Committee approves three bills to limit lawsuits

By Phillip Rawls

Associated Press Writer

MONTGOMERY, Ala. -- For the first time in five years, a state Senate committee approved bills to limit lawsuits, including putting a cap on some punitive damage verdicts. But the bills pleased neither business groups nor plaintiff lawyers.

The Senate Judiciary Committee voted overwhelmingly for three bills after splitting 8-7 on several procedural votes. The procedural votes were over whether to use versions of the bills favored by the Senate's Democratic majority or by allies of Republican Lt. Gov. Steve Windom. Windom's side, which was aligned with several business groups, lost every vote.

Windom said he was pleased the committee approved some tort bills after sitting on them for the last four years, but they won't solve the state's problem with big jury verdicts.

"It's not tort reform. It's tort deform," he said.

But Senate President Pro Tem Lowell Barron, D-Fyffe, said, "This is a reasonable package that neither the trial lawyers nor all of business are totally pleased with."

Barron, who voted for all three bills, said he hopes to have them up for debate in the Senate on Tuesday. He said they would probably be the only pieces of lawsuit legislation considered by the Senate this session because of time constraints.

The bills would:

-Cap punitive damage verdicts in consumer fraud cases, but not in cases involving injury or death. The caps would vary according to the size of the business being sued, but they would not apply in class-action lawsuits. Currently, there are no caps, but judges review verdicts to see if they are excessive.

-Limit where lawsuits can be filed to a company's principal place of business, the plaintiff's home county at the time of the alleged incident, and the county where the alleged incident took place. A plaintiff could no longer move to a new county and file a suit there to improve his chances in court.

-Make sure a company has a chance to be heard in court before a judge turns a lawsuit into class-action litigation representing all of the company's customers, and give both sides in a lawsuit one chance to appeal a judge's decision on class-action status. This bill incorporates recent decisions by the Alabama Supreme Court that limited class-action lawsuits.

The Alabama Civil Justice Reform Committee has been pushing seven bills to limit lawsuits.
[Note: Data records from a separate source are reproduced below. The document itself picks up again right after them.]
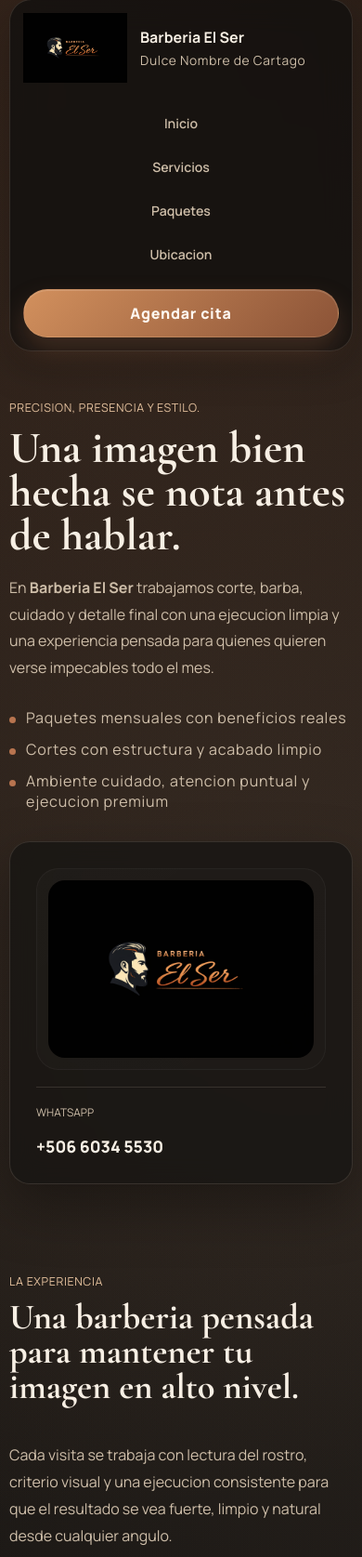
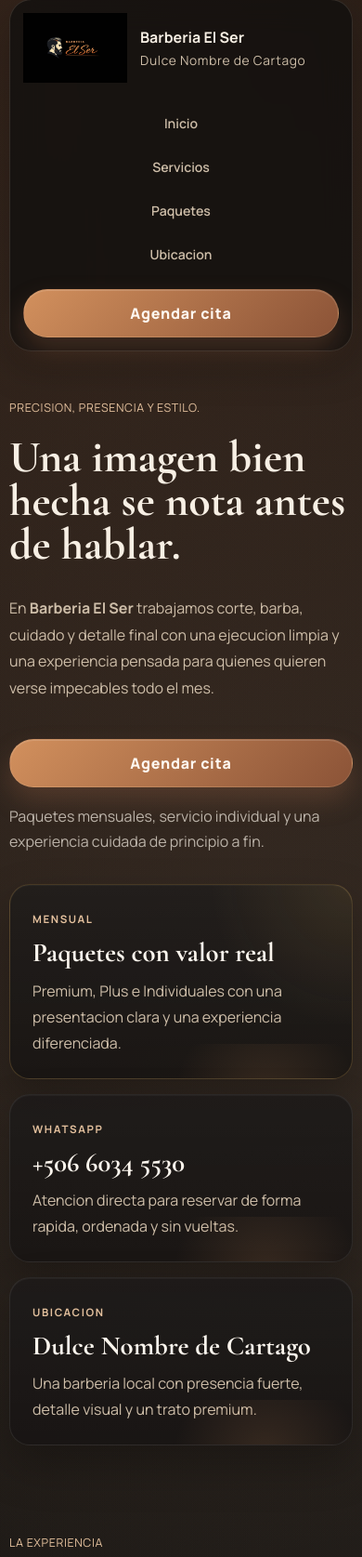
Before and after one commit to alanuza16-dev/gentleman-barber-house, a PHP site: page / in a window 390 px wide. Shown: the part 35-1710 px from the top of the page at 93% size. Run offline with PHP 8.4, Linux system fonts and the light colour scheme.

Commit message:
Refine hero layout and keep header sticky

```diff
--- a/assets/css/cloudflare-site.css
+++ b/assets/css/cloudflare-site.css
@@ -66,6 +66,9 @@ img {
 }
 
 .topbar {
+  position: sticky;
+  top: 14px;
+  z-index: 50;
   grid-template-columns: 1fr auto;
   align-items: center;
   margin-bottom: 52px;
@@ -146,8 +149,9 @@ img {
 }
 
 .hero-grid {
-  grid-template-columns: minmax(0, 0.92fr) minmax(380px, 520px);
-  align-items: center;
+  grid-template-columns: minmax(0, 1.05fr) minmax(320px, 0.75fr);
+  align-items: start;
+  gap: 40px;
 }
 
 .eyebrow,
@@ -201,7 +205,7 @@ h3 {
 
 .lead {
   max-width: 62ch;
-  margin-top: 18px;
+  margin: 20px 0 0;
 }
 
 .button {
@@ -222,35 +226,25 @@ h3 {
   transition: transform 180ms ease, border-color 180ms ease, background-color 180ms ease;
 }
 
+.hero-actions-row {
+  display: grid;
+  grid-template-columns: auto 1fr;
+  gap: 18px;
+  align-items: center;
+  margin-top: 30px;
+}
+
+.hero-note {
+  margin: 0;
+  max-width: 38ch;
+  color: rgba(247, 239, 228, 0.7);
+  line-height: 1.7;
+}
+
 .button:hover,
 .service-card:hover,
 .package-card:hover {
   transform: translateY(-2px);
-}
-
-.hero-points {
-  display: grid;
-  gap: 12px;
-  padding: 0;
-  margin: 28px 0 0;
-  list-style: none;
-  color: var(--muted);
-}
-
-.hero-points li {
-  position: relative;
-  padding-left: 18px;
-}
-
-.hero-points li::before {
-  content: "";
-  position: absolute;
-  left: 0;
-  top: 10px;
-  width: 7px;
-  height: 7px;
-  border-radius: 50%;
-  background: var(--accent);
 }
 
 .hero-panel,
@@ -263,47 +257,64 @@ h3 {
   backdrop-filter: blur(14px);
 }
 
-.hero-panel {
-  padding: 28px;
-  border-radius: 32px;
+.hero-highlights {
+  display: grid;
+  gap: 16px;
 }
 
-.logo-card {
-  padding: 12px;
+.highlight-card {
+  position: relative;
+  overflow: hidden;
+  padding: 24px;
   border-radius: 24px;
+  border: 1px solid rgba(255, 255, 255, 0.08);
   background:
-    radial-gradient(circle at center, rgba(184, 116, 79, 0.12), transparent 34%),
-    linear-gradient(145deg, rgba(255, 255, 255, 0.02), rgba(255, 255, 255, 0.01));
-  border: 1px solid rgba(255, 255, 255, 0.04);
+    linear-gradient(180deg, rgba(255, 255, 255, 0.04), rgba(255, 255, 255, 0.015)),
+    rgba(20, 17, 15, 0.88);
+  box-shadow:
+    0 22px 48px rgba(0, 0, 0, 0.26),
+    inset 0 1px 0 rgba(255, 255, 255, 0.04);
 }
 
-.logo-card img {
-  width: 100%;
-  max-width: 700px;
-  margin: 0 auto;
-  border-radius: 18px;
+.highlight-card::after {
+  content: "";
+  position: absolute;
+  inset: auto -10% -40% 40%;
+  height: 120px;
+  background: radial-gradient(circle, rgba(210, 144, 93, 0.16), transparent 70%);
+  pointer-events: none;
 }
 
-.info-card {
-  display: flex;
-  justify-content: space-between;
-  gap: 16px;
-  align-items: center;
-  margin-top: 18px;
-  padding-top: 18px;
-  border-top: 1px solid var(--line);
+.highlight-card-primary {
+  border-color: rgba(214, 168, 90, 0.24);
+  background:
+    radial-gradient(circle at top right, rgba(214, 168, 90, 0.12), transparent 36%),
+    linear-gradient(180deg, rgba(255, 255, 255, 0.05), rgba(255, 255, 255, 0.015)),
+    rgba(20, 17, 15, 0.9);
 }
 
-.info-card span {
-  color: var(--muted);
+.highlight-label {
+  display: inline-flex;
+  margin-bottom: 14px;
+  color: var(--accent-soft);
+  font-size: 0.72rem;
+  font-weight: 700;
+  letter-spacing: 0.14em;
   text-transform: uppercase;
-  font-size: 0.74rem;
 }
 
-.info-card a {
-  font-size: 1.1rem;
-  font-weight: 800;
-  text-decoration: none;
+.highlight-card strong {
+  display: block;
+  font-family: "Cormorant Garamond", serif;
+  font-size: clamp(1.8rem, 3vw, 2.5rem);
+  line-height: 1.02;
+  color: #fbf5ed;
+}
+
+.highlight-card p {
+  margin: 12px 0 0;
+  color: var(--muted);
+  line-height: 1.75;
 }
 
 .section {
@@ -654,6 +665,11 @@ h3 {
   .hero-grid {
     gap: 32px;
   }
+
+  .hero-actions-row {
+    grid-template-columns: 1fr;
+    align-items: start;
+  }
 }
 
 @media (max-width: 920px) {
@@ -690,13 +706,9 @@ h3 {
   .hero-panel,
   .service-card,
   .feature-panel,
-  .package-card {
+  .package-card,
+  .highlight-card {
     border-radius: 22px;
-  }
-
-  .info-card {
-    flex-direction: column;
-    align-items: flex-start;
   }
 
   .nav-links button,
@@ -720,4 +732,9 @@ h3 {
   .package-compare {
     padding: 24px 22px;
   }
+
+  .hero-copy {
+    display: grid;
+    gap: 10px;
+  }
 }
--- a/index.html
+++ b/index.html
@@ -64,21 +64,37 @@
             En <strong>Barberia El Ser</strong> trabajamos corte, barba, cuidado y detalle final con una
             ejecucion limpia y una experiencia pensada para quienes quieren verse impecables todo el mes.
           </p>
-          <ul class="hero-points">
-            <li>Paquetes mensuales con beneficios reales</li>
-            <li>Cortes con estructura y acabado limpio</li>
-            <li>Ambiente cuidado, atencion puntual y ejecucion premium</li>
-          </ul>
+          <div class="hero-actions-row">
+            <a
+              class="button"
+              href="https://wa.me/50660345530?text=Hola%20Barberia%20El%20Ser%2C%20quiero%20agendar%20una%20cita."
+              target="_blank"
+              rel="noreferrer"
+            >
+              Agendar cita
+            </a>
+            <p class="hero-note">Paquetes mensuales, servicio individual y una experiencia cuidada de principio a fin.</p>
+          </div>
         </div>
 
-        <div class="hero-panel">
-          <div class="logo-card">
-            <img src="./assets/img/barberia-el-ser-logo.png" alt="Logo completo Barberia El Ser">
-          </div>
-          <div class="info-card">
-            <span>WhatsApp</span>
-            <a href="tel:+50660345530">+506 6034 5530</a>
-          </div>
+        <div class="hero-highlights">
+          <article class="highlight-card highlight-card-primary">
+            <span class="highlight-label">Mensual</span>
+            <strong>Paquetes con valor real</strong>
+            <p>Premium, Plus e Individuales con una presentacion clara y una experiencia diferenciada.</p>
+          </article>
+
+          <article class="highlight-card">
+            <span class="highlight-label">WhatsApp</span>
+            <strong>+506 6034 5530</strong>
+            <p>Atencion directa para reservar de forma rapida, ordenada y sin vueltas.</p>
+          </article>
+
+          <article class="highlight-card">
+            <span class="highlight-label">Ubicacion</span>
+            <strong>Dulce Nombre de Cartago</strong>
+            <p>Una barberia local con presencia fuerte, detalle visual y un trato premium.</p>
+          </article>
         </div>
       </section>
     </header>
```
The bill on class-action lawsuits was the only bill approved by the committee that resembled what the ACJRC wanted.

ACJRC Chairman John McMillan of Montgomery said he was disappointed with most of the provisions of the bills, but at least the Senate has some lawsuit legislation to debate. He said his group would try to get the Senate to strengthen the bills during the debate next week.

Greg Breedlove of Mobile, president of the Alabama Trial Lawyers Association, said there was no need for the legislation. "Business is doing better in Alabama now that it's ever done," he said.

Gov. Don Siegelman urged the committee to approve some lawsuit legislation "so we can put this issue aside - put it aside for the right reasons - so we can focus our attention on education."

If the Legislature approves the bills, Siegelman said he is ready to meet with the editorial boards of business publications to tell them how Alabama has "balanced the scale of justice."

McMillan praised Siegelman for making the offer. "The biggest thing on whether we've solved this problem is what the national media thinks," he said.

Lawyers Involved: